Work required:
Exact copies of all the entries are required.

* * *

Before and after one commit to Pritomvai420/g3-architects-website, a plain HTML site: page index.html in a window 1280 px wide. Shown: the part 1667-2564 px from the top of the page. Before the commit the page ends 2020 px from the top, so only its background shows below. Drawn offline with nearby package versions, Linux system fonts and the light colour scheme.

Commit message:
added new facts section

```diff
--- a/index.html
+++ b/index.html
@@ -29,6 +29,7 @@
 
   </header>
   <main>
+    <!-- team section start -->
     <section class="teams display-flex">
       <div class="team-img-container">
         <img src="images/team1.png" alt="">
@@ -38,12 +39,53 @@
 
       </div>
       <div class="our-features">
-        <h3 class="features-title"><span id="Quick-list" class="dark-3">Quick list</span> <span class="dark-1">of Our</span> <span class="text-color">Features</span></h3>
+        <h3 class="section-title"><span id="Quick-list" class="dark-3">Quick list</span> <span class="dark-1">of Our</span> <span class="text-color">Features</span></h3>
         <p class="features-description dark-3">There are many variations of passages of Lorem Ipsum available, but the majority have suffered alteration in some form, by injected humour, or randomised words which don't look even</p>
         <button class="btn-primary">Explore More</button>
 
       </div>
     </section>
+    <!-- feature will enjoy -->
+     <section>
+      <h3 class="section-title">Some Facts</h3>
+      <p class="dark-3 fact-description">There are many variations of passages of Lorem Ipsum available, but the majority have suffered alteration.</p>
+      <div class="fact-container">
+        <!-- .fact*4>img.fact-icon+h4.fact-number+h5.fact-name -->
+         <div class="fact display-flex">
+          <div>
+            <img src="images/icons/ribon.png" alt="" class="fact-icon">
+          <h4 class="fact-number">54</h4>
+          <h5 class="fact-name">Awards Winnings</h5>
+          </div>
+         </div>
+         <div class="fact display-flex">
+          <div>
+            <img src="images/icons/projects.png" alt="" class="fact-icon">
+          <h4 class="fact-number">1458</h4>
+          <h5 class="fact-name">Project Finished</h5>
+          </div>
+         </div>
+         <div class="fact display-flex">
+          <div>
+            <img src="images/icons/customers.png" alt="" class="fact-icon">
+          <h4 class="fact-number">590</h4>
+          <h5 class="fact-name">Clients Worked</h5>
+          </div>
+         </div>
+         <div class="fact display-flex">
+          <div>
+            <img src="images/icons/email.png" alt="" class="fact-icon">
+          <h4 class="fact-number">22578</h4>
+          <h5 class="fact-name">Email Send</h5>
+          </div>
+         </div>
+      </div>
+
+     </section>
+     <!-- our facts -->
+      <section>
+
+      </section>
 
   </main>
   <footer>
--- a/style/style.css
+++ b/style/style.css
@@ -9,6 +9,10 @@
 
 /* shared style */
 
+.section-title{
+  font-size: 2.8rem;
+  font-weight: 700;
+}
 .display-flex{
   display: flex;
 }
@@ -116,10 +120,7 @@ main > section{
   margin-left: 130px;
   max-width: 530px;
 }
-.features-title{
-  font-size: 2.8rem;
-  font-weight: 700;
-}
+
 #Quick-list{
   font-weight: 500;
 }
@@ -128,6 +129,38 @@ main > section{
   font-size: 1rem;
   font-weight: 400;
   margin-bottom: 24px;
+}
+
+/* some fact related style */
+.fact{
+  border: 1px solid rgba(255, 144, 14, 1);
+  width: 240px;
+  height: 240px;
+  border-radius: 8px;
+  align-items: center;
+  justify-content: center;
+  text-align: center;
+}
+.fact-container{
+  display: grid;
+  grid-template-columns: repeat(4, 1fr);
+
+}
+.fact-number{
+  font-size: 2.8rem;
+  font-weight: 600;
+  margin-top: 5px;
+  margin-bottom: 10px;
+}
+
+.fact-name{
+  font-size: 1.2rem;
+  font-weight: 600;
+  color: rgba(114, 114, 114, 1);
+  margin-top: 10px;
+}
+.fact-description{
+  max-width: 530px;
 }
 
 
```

* * *

Exercise answer:
Before and after one commit to Pritomvai420/g3-architects-website, a plain HTML site: page index.html in a window 1280 px wide. Shown: the part 1667-2564 px from the top of the page. Before the commit the page ends 2020 px from the top, so only its background shows below. Drawn offline with nearby package versions, Linux system fonts and the light colour scheme.

Commit message:
added new facts section

```diff
--- a/index.html
+++ b/index.html
@@ -29,6 +29,7 @@
 
   </header>
   <main>
+    <!-- team section start -->
     <section class="teams display-flex">
       <div class="team-img-container">
         <img src="images/team1.png" alt="">
@@ -38,12 +39,53 @@
 
       </div>
       <div class="our-features">
-        <h3 class="features-title"><span id="Quick-list" class="dark-3">Quick list</span> <span class="dark-1">of Our</span> <span class="text-color">Features</span></h3>
+        <h3 class="section-title"><span id="Quick-list" class="dark-3">Quick list</span> <span class="dark-1">of Our</span> <span class="text-color">Features</span></h3>
         <p class="features-description dark-3">There are many variations of passages of Lorem Ipsum available, but the majority have suffered alteration in some form, by injected humour, or randomised words which don't look even</p>
         <button class="btn-primary">Explore More</button>
 
       </div>
     </section>
+    <!-- feature will enjoy -->
+     <section>
+      <h3 class="section-title">Some Facts</h3>
+      <p class="dark-3 fact-description">There are many variations of passages of Lorem Ipsum available, but the majority have suffered alteration.</p>
+      <div class="fact-container">
+        <!-- .fact*4>img.fact-icon+h4.fact-number+h5.fact-name -->
+         <div class="fact display-flex">
+          <div>
+            <img src="images/icons/ribon.png" alt="" class="fact-icon">
+          <h4 class="fact-number">54</h4>
+          <h5 class="fact-name">Awards Winnings</h5>
+          </div>
+         </div>
+         <div class="fact display-flex">
+          <div>
+            <img src="images/icons/projects.png" alt="" class="fact-icon">
+          <h4 class="fact-number">1458</h4>
+          <h5 class="fact-name">Project Finished</h5>
+          </div>
+         </div>
+         <div class="fact display-flex">
+          <div>
+            <img src="images/icons/customers.png" alt="" class="fact-icon">
+          <h4 class="fact-number">590</h4>
+          <h5 class="fact-name">Clients Worked</h5>
+          </div>
+         </div>
+         <div class="fact display-flex">
+          <div>
+            <img src="images/icons/email.png" alt="" class="fact-icon">
+          <h4 class="fact-number">22578</h4>
+          <h5 class="fact-name">Email Send</h5>
+          </div>
+         </div>
+      </div>
+
+     </section>
+     <!-- our facts -->
+      <section>
+
+      </section>
 
   </main>
   <footer>
--- a/style/style.css
+++ b/style/style.css
@@ -9,6 +9,10 @@
 
 /* shared style */
 
+.section-title{
+  font-size: 2.8rem;
+  font-weight: 700;
+}
 .display-flex{
   display: flex;
 }
@@ -116,10 +120,7 @@ main > section{
   margin-left: 130px;
   max-width: 530px;
 }
-.features-title{
-  font-size: 2.8rem;
-  font-weight: 700;
-}
+
 #Quick-list{
   font-weight: 500;
 }
@@ -128,6 +129,38 @@ main > section{
   font-size: 1rem;
   font-weight: 400;
   margin-bottom: 24px;
+}
+
+/* some fact related style */
+.fact{
+  border: 1px solid rgba(255, 144, 14, 1);
+  width: 240px;
+  height: 240px;
+  border-radius: 8px;
+  align-items: center;
+  justify-content: center;
+  text-align: center;
+}
+.fact-container{
+  display: grid;
+  grid-template-columns: repeat(4, 1fr);
+
+}
+.fact-number{
+  font-size: 2.8rem;
+  font-weight: 600;
+  margin-top: 5px;
+  margin-bottom: 10px;
+}
+
+.fact-name{
+  font-size: 1.2rem;
+  font-weight: 600;
+  color: rgba(114, 114, 114, 1);
+  margin-top: 10px;
+}
+.fact-description{
+  max-width: 530px;
 }
 
 
```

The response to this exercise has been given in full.